Winstone, himself the father of three daughters (Lois, 20, Jaime, 16 and Ellie, one), reckons that She's Gone has that same uncompromising approach. He was drawn to the project because he could believe in the emotional journey Harry undertakes. "I wanted viewers to feel they were watching a film about one subject, and by the end it turns into something else. At first, you're watching a film about a girl who's gone missing. But by the end, it has become a film about how parents push their kids away. It's about the father rather than the daughter. My own eldest daughter lives in Manchester. Why? I must drive her mad! Children are desperate to become adults, but we parents get in the way.They can't wait to get away from us. It's not wrong; it's natural."
Tyrell, who was previously responsible for The Vice, chips in that during his search, Harry learns things he never knew about his daughter. "If your kid is going away on a gap year, you want to encourage adventure, but there's a scary side to it as well.

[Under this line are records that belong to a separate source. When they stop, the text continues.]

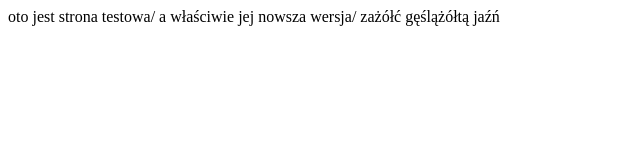
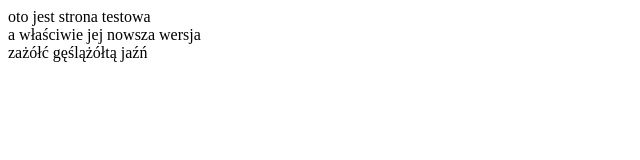
Before and after one commit to slavko67/starter, a plain HTML site: page index.html in a window 1280 px wide. Shown: the whole page, without its empty margins (0-640 px from the left). Drawn offline with Linux system fonts and the light colour scheme.

Commit message:
Update index.html

```diff
--- a/index.html
+++ b/index.html
@@ -14,9 +14,9 @@
 
   </head>
   <body>
-  oto jest strona testowa/
-  a właściwie jej nowsza wersja/
-  zażółć gęślążółtą jaźń
+  oto jest strona testowa <br>
+  a właściwie jej nowsza wersja <br>
+  zażółć gęślążółtą jaźń <br>
   </body>
 
 </html>
```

"One character says, 'You hold your child's hand when you go into a dark wood - why?' Harry replies, 'To make her feel safe. But also to stop her getting away.' That's the heart of this story.It's about his fear of the unknown. It's not about a daughter going missing; it's about a father growing up - and that will resonate with everyone," Tyrell says.
Having enjoyed success on King Arthur and Cold Mountain, Winstone could easily move, lock, stock and two smoking barrels, to Hollywood, but he has not been impressed thus far. Happily married for the past quarter of a century to Elaine, the 47-year-old actor confesses that he was homesick during the very long Cold Mountain shoot. "It was tough sitting on the top of a mountain in Transylvania for six months, with just brown bears and a bottle of vodka for company. I had to put garlic on the windowsill - or the vampires would have got me!"
Nor did King Arthur do much to bolster Winstone's sense of well-being. "I spent six months in Ireland. You know what the national sport is there, so at the end my liver really needed a rest!"
Perhaps he has gained such a sensible perspective about the business because for many years he struggled in it. After Scum, his career went into a bit of a black hole. "I was doing crap to pay the rent," he sighs. "I thought of giving up."
He made a triumphant comeback in 1997 with Nil by Mouth. Now he is relieved that stardom came to him when he was in his thirties. "Imagine me getting success at the age of 21. I'd have been dead by now!"
The self-styled Plaistow boy has learnt never to take the work - or himself - too seriously. "You have to have a laugh, or else you'd go off your head. Can you imagine the set of Nil by Mouth if we didn't have a laugh? People would have been killing each other. I hear about actors who are hostile to each other on set because their characters hate each other. That's bollocks. Life is too short."
'She's Gone', 9pm, Sunday, ITV1Reuse content